Using the listing below, return every line that includes "assets".

========================================================================

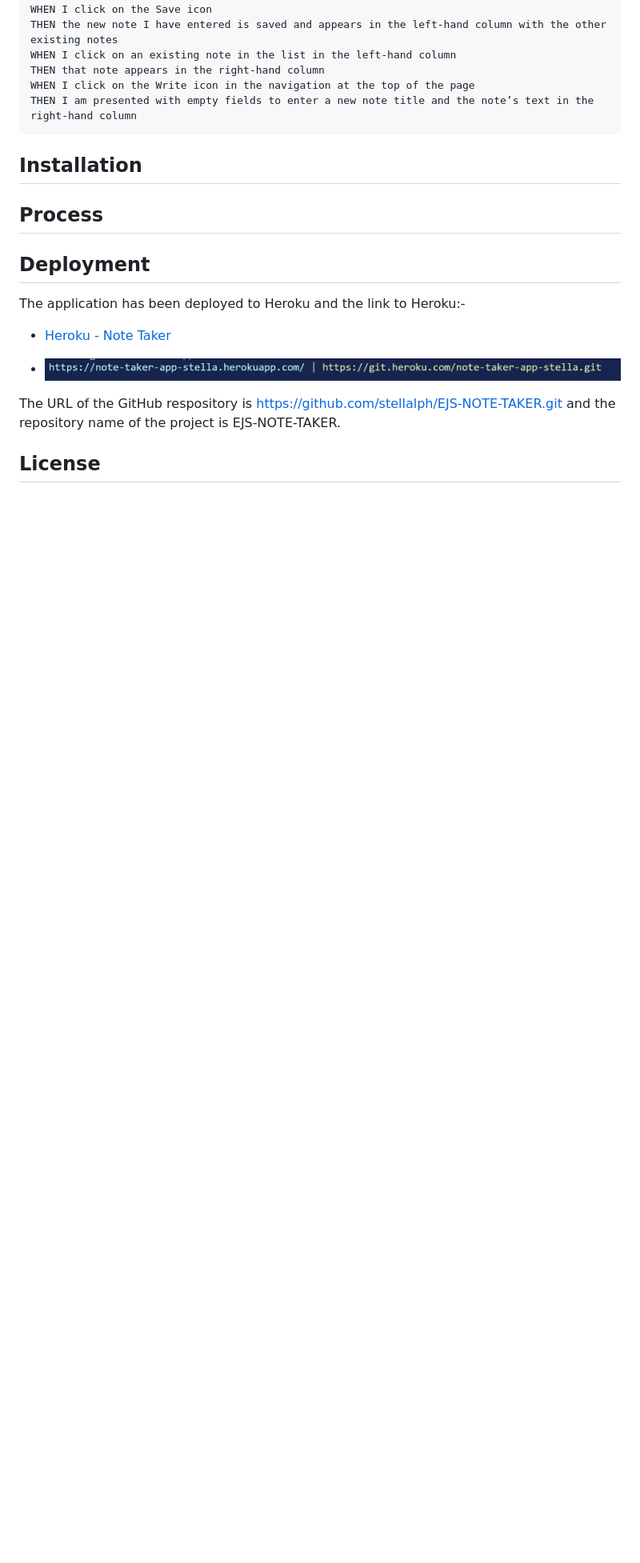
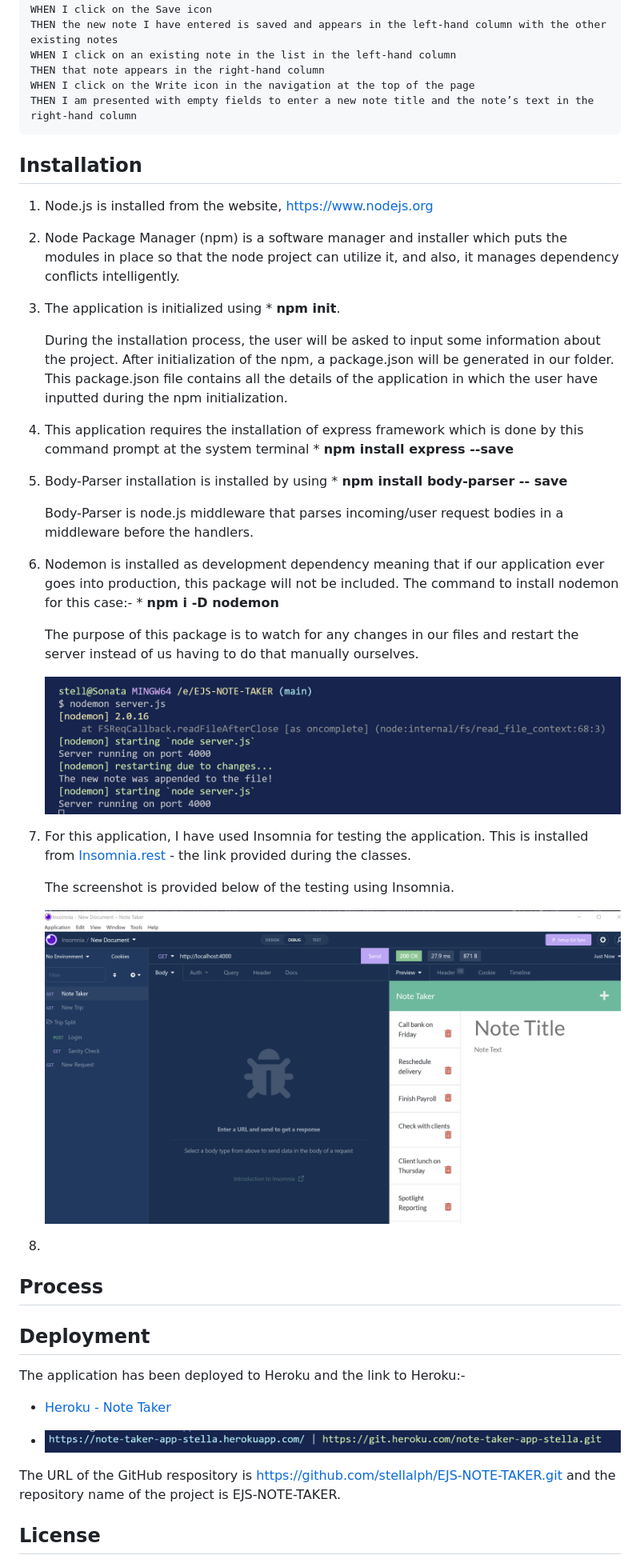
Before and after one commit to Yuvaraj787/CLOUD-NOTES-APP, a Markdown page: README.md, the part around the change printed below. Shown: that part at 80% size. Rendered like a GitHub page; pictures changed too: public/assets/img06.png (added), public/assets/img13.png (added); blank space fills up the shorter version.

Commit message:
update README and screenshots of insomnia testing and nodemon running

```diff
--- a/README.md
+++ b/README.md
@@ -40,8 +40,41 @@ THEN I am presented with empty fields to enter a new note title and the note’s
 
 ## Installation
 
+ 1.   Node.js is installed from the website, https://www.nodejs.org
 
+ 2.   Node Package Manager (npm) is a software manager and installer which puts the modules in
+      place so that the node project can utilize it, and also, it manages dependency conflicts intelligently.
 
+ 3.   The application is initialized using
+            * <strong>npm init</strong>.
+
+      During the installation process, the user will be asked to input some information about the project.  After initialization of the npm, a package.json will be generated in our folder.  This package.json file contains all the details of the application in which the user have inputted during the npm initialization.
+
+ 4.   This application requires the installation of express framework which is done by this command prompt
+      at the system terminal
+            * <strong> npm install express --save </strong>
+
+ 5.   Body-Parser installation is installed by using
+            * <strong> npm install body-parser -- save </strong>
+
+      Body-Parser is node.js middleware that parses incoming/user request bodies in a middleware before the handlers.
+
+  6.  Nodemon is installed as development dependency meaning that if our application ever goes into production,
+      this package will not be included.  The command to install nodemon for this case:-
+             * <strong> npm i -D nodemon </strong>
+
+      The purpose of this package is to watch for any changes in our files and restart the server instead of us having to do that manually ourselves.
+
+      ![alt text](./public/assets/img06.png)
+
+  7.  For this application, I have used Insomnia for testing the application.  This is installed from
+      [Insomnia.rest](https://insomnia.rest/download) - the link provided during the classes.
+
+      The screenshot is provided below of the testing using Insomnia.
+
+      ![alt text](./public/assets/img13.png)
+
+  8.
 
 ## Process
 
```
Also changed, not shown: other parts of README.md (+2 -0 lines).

========================================================================

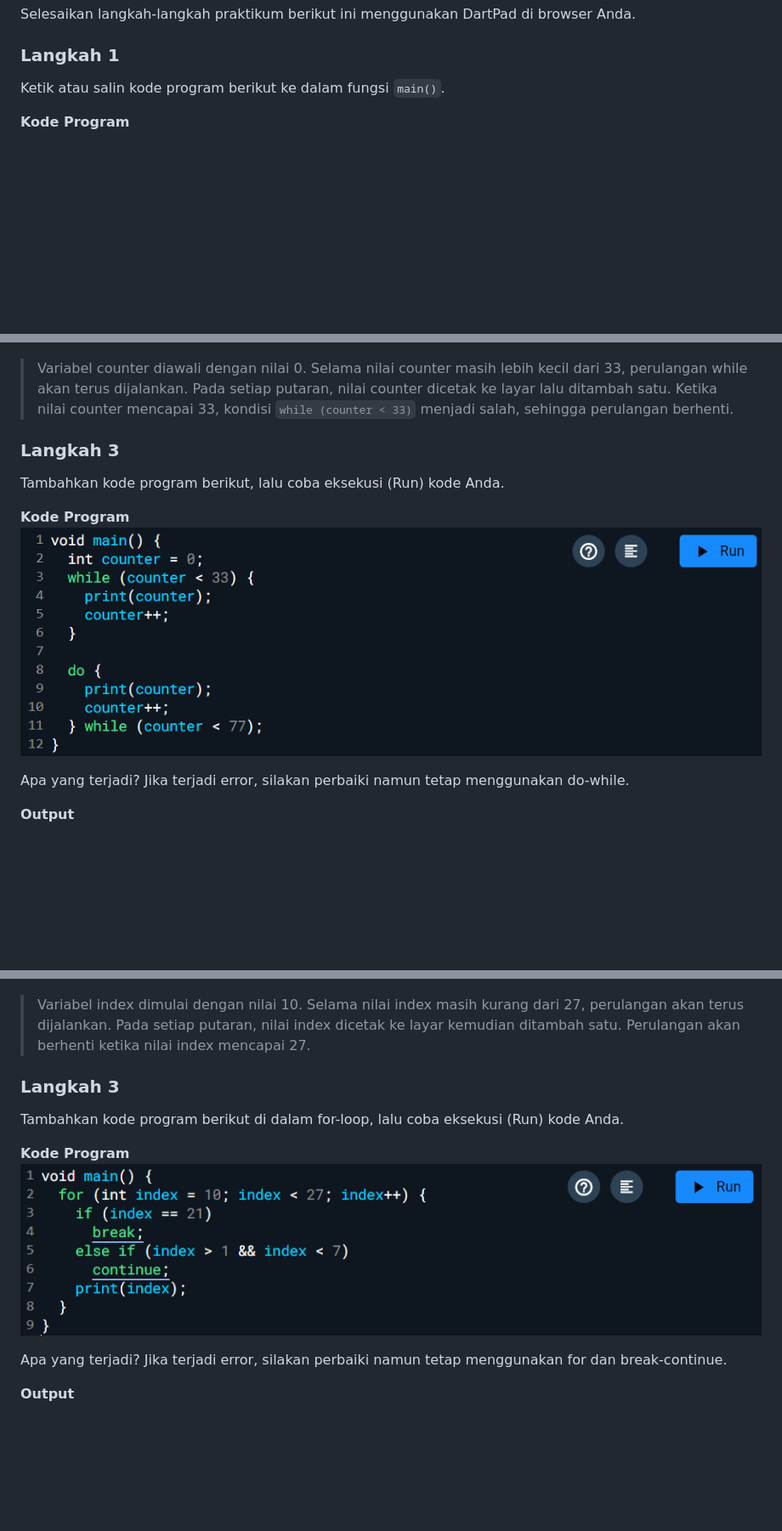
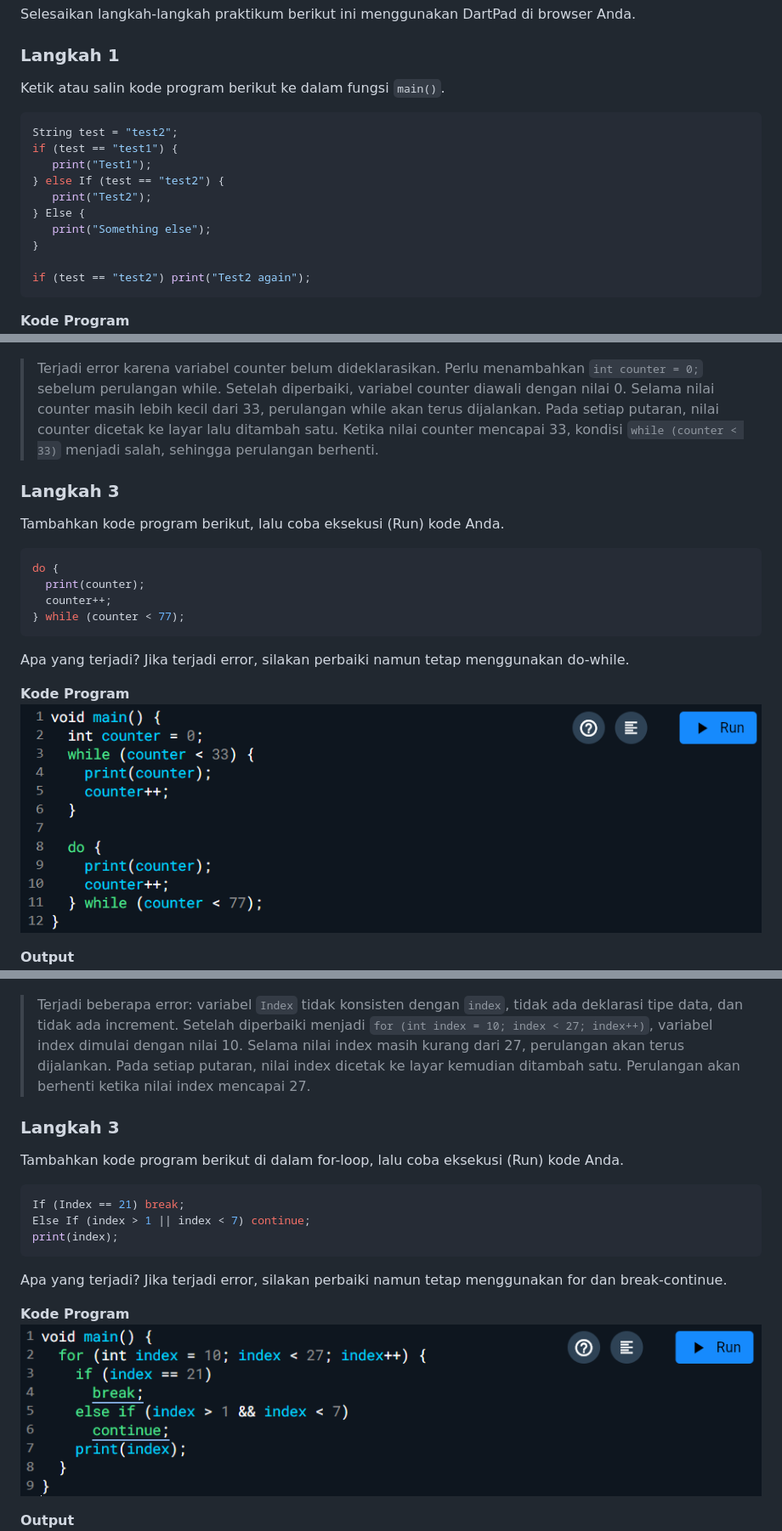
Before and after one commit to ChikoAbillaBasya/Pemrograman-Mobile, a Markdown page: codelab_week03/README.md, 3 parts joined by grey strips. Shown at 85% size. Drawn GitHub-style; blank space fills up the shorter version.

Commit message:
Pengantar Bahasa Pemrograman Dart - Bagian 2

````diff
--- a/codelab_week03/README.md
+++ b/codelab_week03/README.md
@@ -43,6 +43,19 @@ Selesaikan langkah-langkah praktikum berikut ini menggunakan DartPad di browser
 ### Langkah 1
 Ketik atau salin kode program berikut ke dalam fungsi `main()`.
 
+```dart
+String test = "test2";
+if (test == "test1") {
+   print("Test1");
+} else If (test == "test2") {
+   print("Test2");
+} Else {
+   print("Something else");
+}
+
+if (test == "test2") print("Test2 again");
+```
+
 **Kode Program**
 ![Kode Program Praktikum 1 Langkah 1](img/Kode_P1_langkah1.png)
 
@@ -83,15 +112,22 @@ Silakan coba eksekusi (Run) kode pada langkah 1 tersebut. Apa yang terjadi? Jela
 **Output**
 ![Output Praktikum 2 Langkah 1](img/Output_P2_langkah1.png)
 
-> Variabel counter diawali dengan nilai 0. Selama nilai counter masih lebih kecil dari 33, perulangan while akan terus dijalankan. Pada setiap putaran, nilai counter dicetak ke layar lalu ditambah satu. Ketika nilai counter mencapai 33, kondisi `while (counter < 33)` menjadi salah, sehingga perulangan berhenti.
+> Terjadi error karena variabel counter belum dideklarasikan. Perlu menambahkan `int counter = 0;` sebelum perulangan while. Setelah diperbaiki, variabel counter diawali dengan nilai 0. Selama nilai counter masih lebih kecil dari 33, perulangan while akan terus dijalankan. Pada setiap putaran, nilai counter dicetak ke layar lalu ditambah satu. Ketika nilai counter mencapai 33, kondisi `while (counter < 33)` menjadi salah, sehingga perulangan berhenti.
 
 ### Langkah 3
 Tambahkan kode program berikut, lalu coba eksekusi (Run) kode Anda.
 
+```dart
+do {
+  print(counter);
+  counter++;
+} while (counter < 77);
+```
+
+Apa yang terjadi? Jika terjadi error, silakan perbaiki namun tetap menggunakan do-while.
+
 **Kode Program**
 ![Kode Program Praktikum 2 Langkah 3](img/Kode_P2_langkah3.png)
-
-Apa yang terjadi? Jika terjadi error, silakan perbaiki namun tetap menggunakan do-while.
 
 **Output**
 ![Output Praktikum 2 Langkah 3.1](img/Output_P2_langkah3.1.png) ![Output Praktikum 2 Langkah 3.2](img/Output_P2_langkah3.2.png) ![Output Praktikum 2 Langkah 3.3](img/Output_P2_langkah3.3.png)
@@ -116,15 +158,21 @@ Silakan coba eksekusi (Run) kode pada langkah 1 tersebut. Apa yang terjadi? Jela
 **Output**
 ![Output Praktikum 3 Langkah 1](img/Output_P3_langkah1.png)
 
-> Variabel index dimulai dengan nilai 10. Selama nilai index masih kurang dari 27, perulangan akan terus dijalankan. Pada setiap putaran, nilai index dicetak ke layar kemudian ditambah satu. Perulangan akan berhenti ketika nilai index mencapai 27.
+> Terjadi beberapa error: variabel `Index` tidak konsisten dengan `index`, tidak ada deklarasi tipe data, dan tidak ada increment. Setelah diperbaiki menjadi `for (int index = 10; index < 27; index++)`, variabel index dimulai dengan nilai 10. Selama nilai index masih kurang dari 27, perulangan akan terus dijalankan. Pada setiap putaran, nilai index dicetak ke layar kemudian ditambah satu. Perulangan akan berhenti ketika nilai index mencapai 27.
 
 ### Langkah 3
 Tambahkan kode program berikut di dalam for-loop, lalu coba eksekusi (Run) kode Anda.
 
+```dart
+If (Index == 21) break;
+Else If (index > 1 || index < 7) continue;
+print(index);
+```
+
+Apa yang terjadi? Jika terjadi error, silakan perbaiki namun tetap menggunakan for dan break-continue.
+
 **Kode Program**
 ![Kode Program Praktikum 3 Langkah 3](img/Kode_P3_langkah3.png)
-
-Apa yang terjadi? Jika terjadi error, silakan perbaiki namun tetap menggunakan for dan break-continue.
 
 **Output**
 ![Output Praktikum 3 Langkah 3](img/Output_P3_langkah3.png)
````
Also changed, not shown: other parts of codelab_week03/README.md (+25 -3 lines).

========================================================================

• Answer to the problem
Before and after one commit to Yuvaraj787/CLOUD-NOTES-APP, a Markdown page: README.md, the part around the change printed below. Shown: that part at 80% size. Rendered like a GitHub page; pictures changed too: public/assets/img06.png (added), public/assets/img13.png (added); blank space fills up the shorter version.
+      ![alt text](./public/assets/img06.png)
+      ![alt text](./public/assets/img13.png)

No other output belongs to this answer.